For the fiscal year, EPS was anticipated to be $1.53 on $31.4 billion in revenue; 21st Century Fox posted earnings of $1.67 on revenue of $31.87 billion, besting those forecasts too.
“The Fault in Our Stars,” for example, cost $12 million and brought in $263 million worldwide.
“As we close the fiscal year, I continue to have confidence in our ability to execute our growth plan and drive value for our shareholders,” Murdoch said in a press release. “Our new $6 billion share buyback program, to be executed over the next twelve months, further underscores our disciplined approach to increasing shareholder value.”
On the TV side, a decline in advertising revenue was partly attributed to decreased ratings for “American Idol.” On the subsequent earnings call, Fox executives predicted that the TV numbers will be stronger in fiscal 2015, despite not having the Super Bowl.
The earnings report and call follow Twenty-First Century Fox’s recent attempt tried to purchase Time Warner, which was blocked by the latter company’s board
On Tuesday, the day before earnings were announced, Rupert Murdoch withdrew his offer, stating: “Our proposal had significant strategic merit and compelling financial rationale and our approach had always been friendly. However, Time Warner management and its Board refused to engage with us to explore an offer which was highly compelling.”
A day later, earlier on Wednesday, Jeff Bewkes’ company reported strong second quarter earnings, including a three percent raise in revenue to $6.8 billion and a 17 percent jump in adjusted operating income to $1.6 billion. Time Warner earned 98 cents per share, far surpassing analysts’ estimates of 84 cents.
Time Warner’s board initially rejected Murdoch’s offer of roughly $80 billion — or $85 per share — split around 40 percent cash and 60 percent stock, on the grounds that no offer that Fox can generate will match the value that Time Warner can provide its shareholders.
The Fox offer was about 25 percent higher than the current stock value, which drove prices up on the market.

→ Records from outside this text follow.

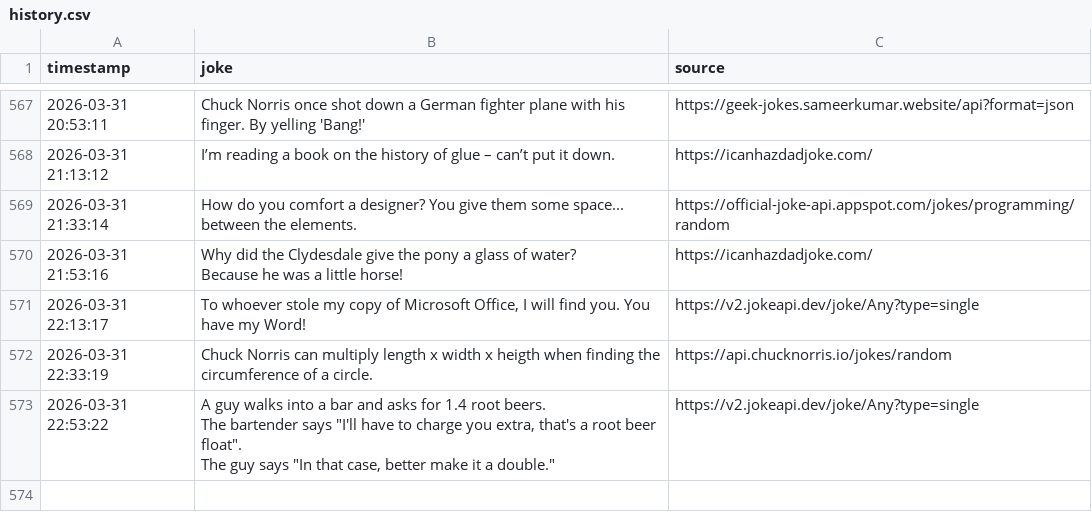
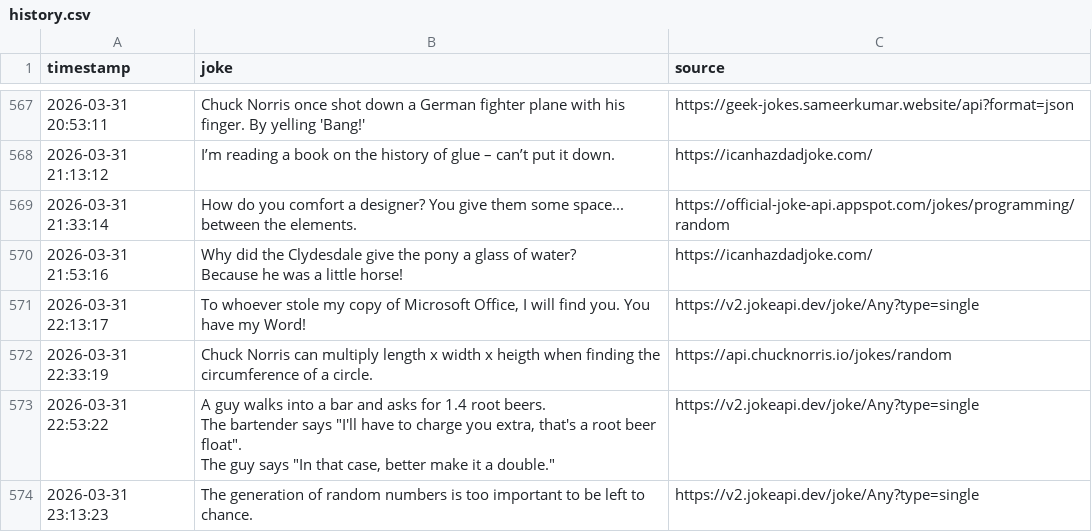
Before and after one commit to zik-uralov/daily-jokes, a CSV file: history.csv, drawn as a sheet; only a part is shown, gaps mark what is left out; the diff names each change by its address in the sheet, - before the commit and + after, or states it on an @@ line.

Commit message:
New joke fetched at 2026-03-31 23:13:23
The generation of random numbers is too important to be left to chance.

Source: https://v2.jokeapi.dev/joke/Any?type=single

```diff
--- a/history.csv
+++ b/history.csv
+row 574: 2026-03-31 23:13:23 | The generation of random numbers is too important to be left to chance. | https://v2.jokeapi.dev/joke/Any?type=single
```
Also changed, not shown: 2 other files.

In a swift response to the takeover attempt, Time Warner’s board removed a special meeting provision, which would have otherwise given shareholders an opportunity to approve the sale to Murdoch’s company.